But many of our videos get predictable traffic like this Gates vs. Jobs rap battle at 33 million views (and climbing) or my favorite Mr. T vs. Mr. Rogers at 36 million.
He lost me at "predictable." If an audience's taste is so predictable, go get funding for a multi-million dollar blockbuster. I think all he has shown is that he is lucky: that anyone can bruteforce various kinds of cheap content cheaply, but his bruteforcing just happened to hit the right tone.
You can A/B test your videos, your copy, your thumbnail images.
Nevermind that A/B testing is hilariously inefficient (ANOVA anyone?) and virtually impossible for creative content (what, are you going to permute individual lines in a ninety page script?). Hollywood has statisticians. Focus groups and audience testing has been going on for decades. Web distribution expands your population size, but it also greatly increases the variables to control. If it were as easy as he says, then of course there would be truly data-driven content by now.
And video views now produced and managed by these 5 companies totals more than 4 BILLION per month. With a B.
But who's paying for that content?
Hollywood looks at YouTube and says, "Ok, what does content funded by Google's auction adwords ads look like? Oh, it looks like those link farm websites, which is precisely exactly content paid entirely by auctioned ads."
Don't we want something cooler than literally spam?
One could point to Hulu and say, perfect platform. But there is no original Hulu content. It is still largely funded by cable ads. And Hulu's profitability depends entirely on how an owner like Disney values the free broadcast licenses Disney gives Hulu. If Hulu had to pay for its shows, it would be deep in the hole.
But I digress. Data-driven content works for Wikipedia one-line banner ads.

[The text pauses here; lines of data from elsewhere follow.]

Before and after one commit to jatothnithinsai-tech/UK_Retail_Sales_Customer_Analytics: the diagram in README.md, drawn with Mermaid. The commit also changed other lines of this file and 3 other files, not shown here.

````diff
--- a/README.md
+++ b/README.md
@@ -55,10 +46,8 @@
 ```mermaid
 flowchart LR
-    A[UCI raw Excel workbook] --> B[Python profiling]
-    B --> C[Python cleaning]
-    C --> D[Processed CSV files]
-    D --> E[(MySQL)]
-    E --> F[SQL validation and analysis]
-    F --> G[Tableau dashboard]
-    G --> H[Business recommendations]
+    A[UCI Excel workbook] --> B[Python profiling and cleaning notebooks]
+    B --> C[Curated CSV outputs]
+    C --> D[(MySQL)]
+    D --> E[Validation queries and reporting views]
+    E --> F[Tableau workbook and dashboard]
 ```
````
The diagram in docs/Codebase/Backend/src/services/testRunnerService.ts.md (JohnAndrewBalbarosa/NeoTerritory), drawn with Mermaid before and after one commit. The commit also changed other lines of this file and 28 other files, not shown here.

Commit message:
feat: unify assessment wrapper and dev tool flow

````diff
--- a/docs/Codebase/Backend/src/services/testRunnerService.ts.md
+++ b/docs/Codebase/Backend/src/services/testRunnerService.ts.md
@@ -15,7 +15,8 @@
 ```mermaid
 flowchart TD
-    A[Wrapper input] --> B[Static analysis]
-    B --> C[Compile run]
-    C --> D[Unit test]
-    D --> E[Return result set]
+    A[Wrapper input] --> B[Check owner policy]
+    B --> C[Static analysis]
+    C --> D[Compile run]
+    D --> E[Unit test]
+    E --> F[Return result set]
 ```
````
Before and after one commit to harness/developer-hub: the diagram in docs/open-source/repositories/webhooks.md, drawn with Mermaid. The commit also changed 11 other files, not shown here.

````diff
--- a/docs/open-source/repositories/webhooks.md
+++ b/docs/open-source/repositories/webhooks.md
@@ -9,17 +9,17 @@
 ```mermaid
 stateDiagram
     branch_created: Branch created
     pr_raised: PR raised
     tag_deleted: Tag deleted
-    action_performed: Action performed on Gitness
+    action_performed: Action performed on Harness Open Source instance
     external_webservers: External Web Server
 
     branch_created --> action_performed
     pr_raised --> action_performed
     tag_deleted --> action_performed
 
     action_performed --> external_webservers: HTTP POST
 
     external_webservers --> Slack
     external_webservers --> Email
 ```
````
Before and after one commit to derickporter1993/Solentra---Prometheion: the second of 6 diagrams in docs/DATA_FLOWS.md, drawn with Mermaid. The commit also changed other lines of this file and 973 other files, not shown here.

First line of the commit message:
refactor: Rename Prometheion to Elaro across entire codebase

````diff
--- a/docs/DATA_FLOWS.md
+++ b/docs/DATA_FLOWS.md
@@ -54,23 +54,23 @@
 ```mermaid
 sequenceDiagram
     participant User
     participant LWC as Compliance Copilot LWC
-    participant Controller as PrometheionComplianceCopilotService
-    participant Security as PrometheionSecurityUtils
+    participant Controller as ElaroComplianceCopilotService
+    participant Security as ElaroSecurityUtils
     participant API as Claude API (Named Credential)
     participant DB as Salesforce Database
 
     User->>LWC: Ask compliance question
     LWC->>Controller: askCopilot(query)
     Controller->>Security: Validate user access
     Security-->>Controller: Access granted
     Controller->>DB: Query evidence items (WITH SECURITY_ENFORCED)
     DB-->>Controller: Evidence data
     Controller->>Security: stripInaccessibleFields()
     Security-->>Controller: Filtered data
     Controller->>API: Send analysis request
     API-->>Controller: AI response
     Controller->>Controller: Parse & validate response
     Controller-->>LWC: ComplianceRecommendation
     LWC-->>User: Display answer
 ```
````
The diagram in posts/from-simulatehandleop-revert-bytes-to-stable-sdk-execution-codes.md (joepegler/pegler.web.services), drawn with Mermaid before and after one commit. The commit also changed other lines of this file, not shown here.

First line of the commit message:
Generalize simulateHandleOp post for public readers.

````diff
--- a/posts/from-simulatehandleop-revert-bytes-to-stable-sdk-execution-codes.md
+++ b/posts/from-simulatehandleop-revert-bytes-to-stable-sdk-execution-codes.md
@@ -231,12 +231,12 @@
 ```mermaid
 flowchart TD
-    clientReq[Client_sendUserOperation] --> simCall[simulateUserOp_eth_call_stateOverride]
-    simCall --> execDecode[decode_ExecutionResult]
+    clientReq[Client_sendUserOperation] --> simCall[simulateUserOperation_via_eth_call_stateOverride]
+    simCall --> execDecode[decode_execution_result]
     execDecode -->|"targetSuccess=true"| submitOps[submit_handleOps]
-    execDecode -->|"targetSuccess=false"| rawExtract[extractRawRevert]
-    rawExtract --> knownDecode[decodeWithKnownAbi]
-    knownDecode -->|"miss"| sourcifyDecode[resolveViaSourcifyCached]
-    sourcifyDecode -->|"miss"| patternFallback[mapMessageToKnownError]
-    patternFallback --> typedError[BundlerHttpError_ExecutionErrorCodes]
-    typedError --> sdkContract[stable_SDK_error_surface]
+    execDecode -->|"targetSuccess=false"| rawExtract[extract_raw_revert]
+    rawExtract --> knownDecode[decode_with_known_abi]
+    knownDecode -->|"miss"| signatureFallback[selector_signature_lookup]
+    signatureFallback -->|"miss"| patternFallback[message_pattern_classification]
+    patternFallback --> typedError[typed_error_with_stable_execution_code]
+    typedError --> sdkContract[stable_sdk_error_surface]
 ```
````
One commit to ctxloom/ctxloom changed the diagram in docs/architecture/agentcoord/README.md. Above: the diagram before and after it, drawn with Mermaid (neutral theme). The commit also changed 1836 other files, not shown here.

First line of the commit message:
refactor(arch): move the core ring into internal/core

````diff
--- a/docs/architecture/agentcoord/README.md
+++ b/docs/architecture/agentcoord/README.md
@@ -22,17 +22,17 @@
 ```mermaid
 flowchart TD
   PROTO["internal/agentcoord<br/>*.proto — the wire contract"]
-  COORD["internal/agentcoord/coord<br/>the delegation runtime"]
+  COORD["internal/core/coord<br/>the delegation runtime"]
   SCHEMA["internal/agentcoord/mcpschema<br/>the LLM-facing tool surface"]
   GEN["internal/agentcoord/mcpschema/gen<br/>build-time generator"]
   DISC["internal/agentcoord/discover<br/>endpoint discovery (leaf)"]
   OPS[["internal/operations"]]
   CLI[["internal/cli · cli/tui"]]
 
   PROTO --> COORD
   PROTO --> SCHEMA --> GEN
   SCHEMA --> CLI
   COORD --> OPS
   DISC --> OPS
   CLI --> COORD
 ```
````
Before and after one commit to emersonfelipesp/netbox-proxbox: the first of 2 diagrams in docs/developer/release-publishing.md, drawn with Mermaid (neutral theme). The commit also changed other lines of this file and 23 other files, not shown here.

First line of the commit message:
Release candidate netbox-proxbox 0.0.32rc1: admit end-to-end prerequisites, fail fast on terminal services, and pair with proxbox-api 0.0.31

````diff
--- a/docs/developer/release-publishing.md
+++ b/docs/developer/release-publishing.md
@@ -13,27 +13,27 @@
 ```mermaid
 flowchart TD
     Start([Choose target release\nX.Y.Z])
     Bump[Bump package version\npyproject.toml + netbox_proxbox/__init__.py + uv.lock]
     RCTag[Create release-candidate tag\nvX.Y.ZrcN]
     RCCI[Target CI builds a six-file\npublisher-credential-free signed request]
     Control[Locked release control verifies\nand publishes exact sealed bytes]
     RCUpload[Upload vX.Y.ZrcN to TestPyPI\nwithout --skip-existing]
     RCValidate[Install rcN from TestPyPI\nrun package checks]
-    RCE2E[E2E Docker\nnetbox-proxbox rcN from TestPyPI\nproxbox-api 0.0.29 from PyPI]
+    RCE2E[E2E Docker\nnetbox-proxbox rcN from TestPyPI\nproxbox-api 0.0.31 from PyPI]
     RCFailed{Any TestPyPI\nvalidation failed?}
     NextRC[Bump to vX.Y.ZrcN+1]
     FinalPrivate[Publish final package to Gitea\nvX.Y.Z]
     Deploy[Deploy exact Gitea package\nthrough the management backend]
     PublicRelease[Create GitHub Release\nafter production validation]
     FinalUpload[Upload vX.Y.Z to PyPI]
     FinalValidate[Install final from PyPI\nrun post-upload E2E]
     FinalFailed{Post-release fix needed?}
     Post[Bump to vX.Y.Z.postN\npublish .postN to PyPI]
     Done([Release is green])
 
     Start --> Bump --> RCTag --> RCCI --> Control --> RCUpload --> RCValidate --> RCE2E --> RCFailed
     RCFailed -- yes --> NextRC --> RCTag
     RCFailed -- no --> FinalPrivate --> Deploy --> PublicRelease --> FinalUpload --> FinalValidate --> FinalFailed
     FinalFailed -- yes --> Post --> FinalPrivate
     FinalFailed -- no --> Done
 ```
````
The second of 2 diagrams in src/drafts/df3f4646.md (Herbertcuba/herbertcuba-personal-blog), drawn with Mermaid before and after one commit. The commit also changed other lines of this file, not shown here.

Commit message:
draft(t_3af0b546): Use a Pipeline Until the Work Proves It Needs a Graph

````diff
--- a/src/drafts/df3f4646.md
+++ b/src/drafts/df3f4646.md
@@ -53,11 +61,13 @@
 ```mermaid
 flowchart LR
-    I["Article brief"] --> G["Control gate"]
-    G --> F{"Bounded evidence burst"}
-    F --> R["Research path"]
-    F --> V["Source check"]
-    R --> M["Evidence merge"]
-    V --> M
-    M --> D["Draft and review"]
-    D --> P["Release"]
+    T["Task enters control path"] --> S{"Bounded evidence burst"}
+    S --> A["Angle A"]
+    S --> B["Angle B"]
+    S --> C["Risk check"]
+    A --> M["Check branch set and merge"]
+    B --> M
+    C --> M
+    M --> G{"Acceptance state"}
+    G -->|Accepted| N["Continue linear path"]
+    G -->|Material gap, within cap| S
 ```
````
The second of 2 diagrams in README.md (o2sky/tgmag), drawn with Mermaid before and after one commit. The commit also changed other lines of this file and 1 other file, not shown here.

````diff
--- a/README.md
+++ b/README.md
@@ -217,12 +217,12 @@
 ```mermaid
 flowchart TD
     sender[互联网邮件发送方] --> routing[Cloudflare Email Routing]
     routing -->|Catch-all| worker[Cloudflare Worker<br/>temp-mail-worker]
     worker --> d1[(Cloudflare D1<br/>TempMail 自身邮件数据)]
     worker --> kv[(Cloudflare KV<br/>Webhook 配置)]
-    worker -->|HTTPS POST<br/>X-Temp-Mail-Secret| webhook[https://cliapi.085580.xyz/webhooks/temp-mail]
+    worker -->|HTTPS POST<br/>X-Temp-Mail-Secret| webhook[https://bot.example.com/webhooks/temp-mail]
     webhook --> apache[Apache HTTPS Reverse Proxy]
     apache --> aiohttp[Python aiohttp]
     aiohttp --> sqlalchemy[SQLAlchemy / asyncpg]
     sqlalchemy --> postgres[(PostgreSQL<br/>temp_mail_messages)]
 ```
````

It isn't going to work for video longer than 30 seconds for a very, very long time.
1. Delivering content in movie or TV episode sized chunks is an artefact of inefficient distribution mechanisms. Smaller units of content are easier to test, easier to produce, and less risk if they tank.
2. Any script contains numerous decisions. You can test the main ones. It's viable to do this if you aren't making big bets on big chunks of contents.
Content dictates length, not the other way around...